That night, Bilbo receives a visit from 13 dwarves, who have teamed with Gandalf on a quest to rescue the fabled Erebor from the evil dragon Smaug. They require a burglar, someone who doesn't smell like a dwarf, and Bilbo is their choice. Leading the band of dwarves is Thorin Oakenshield (Richard Armitage), heir to the deposed dwarf king's throne.
When Bilbo asks if Gandalf can guarantee his return from the quest, the wizard replies, "No. And if you do, I cannot guarantee you will be the same."

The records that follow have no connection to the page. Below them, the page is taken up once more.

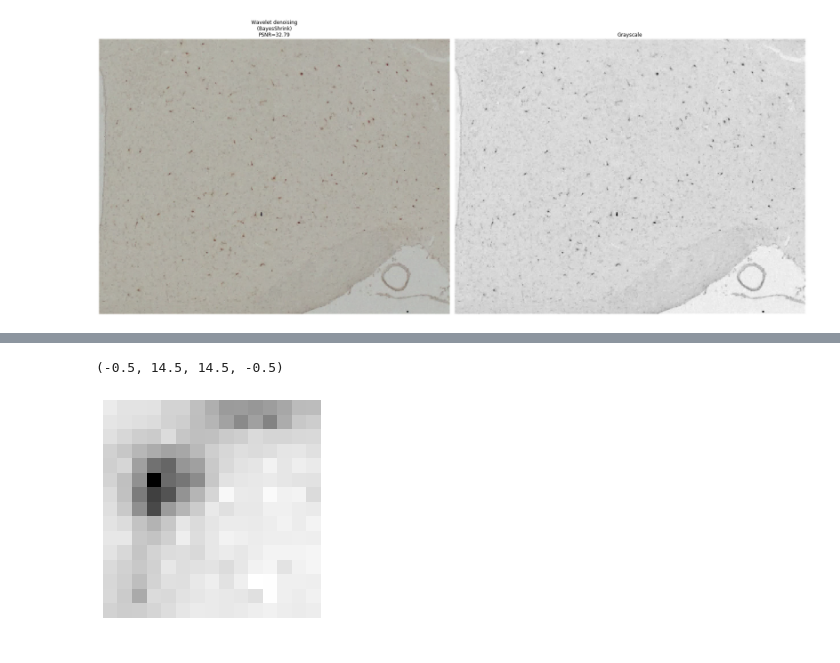
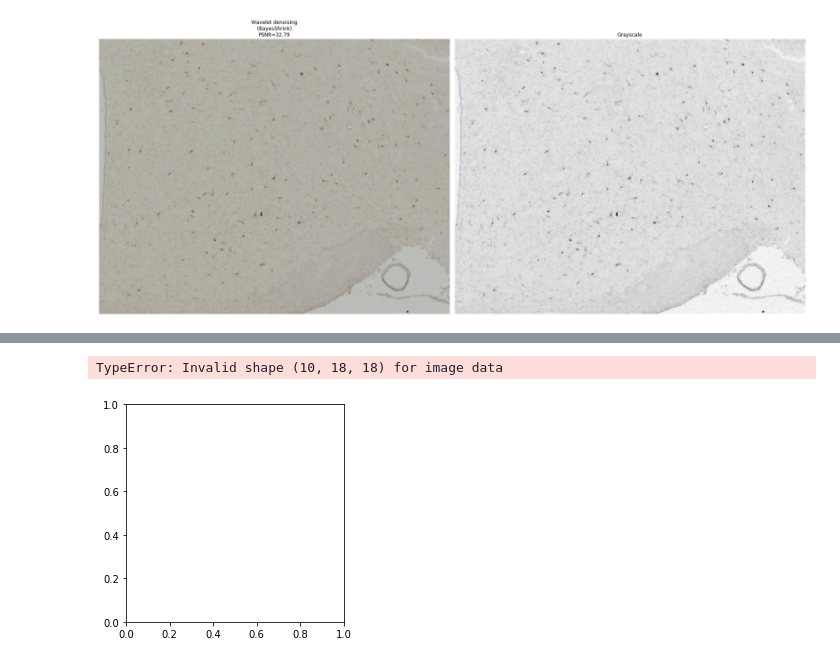
Before and after one commit to amyhynes/ihc-ml, a Jupyter notebook: svm.ipynb, the cells around one changed output, grey strips where cells are left out. Drawn from its saved outputs; the diff is of its cells as text; code cells hidden in the pictures.

Commit message:
brightness and intensity thresholding

```diff
--- a/svm.ipynb
+++ b/svm.ipynb
@@ -150,0 +112,2 @@ plt.show()
+# %%
+bright_bayes = np.array(bright_bayes_pil)
@@ -150,0 +292,9 @@ plt.show()
+# %%
+def crop_center(img,cropx,cropy):
+    y,x = img.shape
+    startx = x//2-(cropx//2)
+    starty = y//2-(cropy//2)
+    return img[starty:starty+cropy,startx:startx+cropx]
+
+new = crop_center(isodata, 180, 180)
+plt.imshow(new)
@@ -151,7 +309,8 @@ plt.show()
 # %%
-print('Image shape: {}'.format(grayscale.shape))
-patch_size = (15, 15)
-patches = image.extract_patches_2d(grayscale, patch_size, max_patches=196)
+print('Image shape: {}'.format(isodata.shape))
+patch_size = (18, 18)
+#change to non-overlapping
+patches = extract_patches(new, patch_size, overlap_allowed=0)
 print('Patches shape: {}'.format(patches.shape))
 # %% [output]
 Image shape: (1920, 2448)
@@ -173,9 +322,9 @@ plt.show()
 # %%
-plt.imshow(patches[70], cmap=plt.cm.gray, interpolation='nearest')
+plt.imshow(patches[8], cmap=plt.cm.gray, interpolation='nearest')
 plt.axis('off')
 # %% [output]
-(-0.5, 14.5, 14.5, -0.5)
+TypeError: Invalid shape (10, 18, 18) for image data
-[figure, old version]
+[figure, new version]
 # %%
 #extract shape features: solidity, orientation, diameter, area, eccentricity, convex area, major axis length, minor axis length, and extent
 # %%
```
Also changed, not shown: parts of 13 cells of this notebook, 1 other file.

Jackson & Co. expand on Tolkien's book, adding scenes and information alluded to in other of Tolkien's writings. This is how the elf queen Galadriel (Cate Blanchett) and the old wizard Saruman (Christopher Lee) make brief appearances, with dire warnings of what's to come. But the addenda seldom feel padded; Jackson paces the story with sweeping battle sequences, including a double finale involving slobbering goblins and murderous orcs.
And, in the midst of the goblin battle, we get Bilbo's (though not the audience's) introduction to the shadow-dwelling little monster Gollum (performed again by Andy Serkis) whose prized possession, a certain ring he finds most "precioussss," has gone missing.
As he did in the Oscar-winning "Lord of the Rings" trilogy, Jackson brings the details of Middle-earth to glorious life in every verdant landscape, shining sword, braided beard and scary creature. There's a more playful air this time, as the stakes of the good-vs.-evil battle of "The Lord of the Rings" are only dimly realized in this early chapter.
Making that world even more crystal clear is Jackson's technology-stretching decision to film at 48 frames per second double the usual rate. The 48-frame images are disconcertingly sharp, like going from a regular TV screen to a good-quality HD screen. But after about 10 minutes, a viewer will forget about the new technology and get swept up in the story.
(Two other observations about the 48-frame image. One is that it brings sufficient illumination to the 3-D effects, making the annoying glasses worth the trouble for a change. Second, the image clarity is unforgiving for set designers, and anyone else who employs the 48-frame technology had better be as persnickety about production design as Jackson's crew is.)
In a sea of good performances, one stands out. That's Armitage, who creates a dynamic and full-throated hero out of Thorin as the lead dwarf carries the weight of royal responsibility on his broad, armor-clad shoulders.
It's not entirely clear how Jackson will fill two more super-sized movies out of one book that clocks in at just about 300 pages. But "The Hobbit: An Unexpected Journey" suggests that the next chapters will be exciting and epic.
'The Hobbit: An Unexpected Journey'
Peter Jackson takes us back to Middle-earth in an exciting start to a trilogy based on the prequel to The Lord of the Rings.
Where • Theaters everywhere.
When • Opens Friday, Dec. 14.
Rating • PG-13 for extended sequences of intense fantasy action violence and frightening images.
Running time • 169 minutes.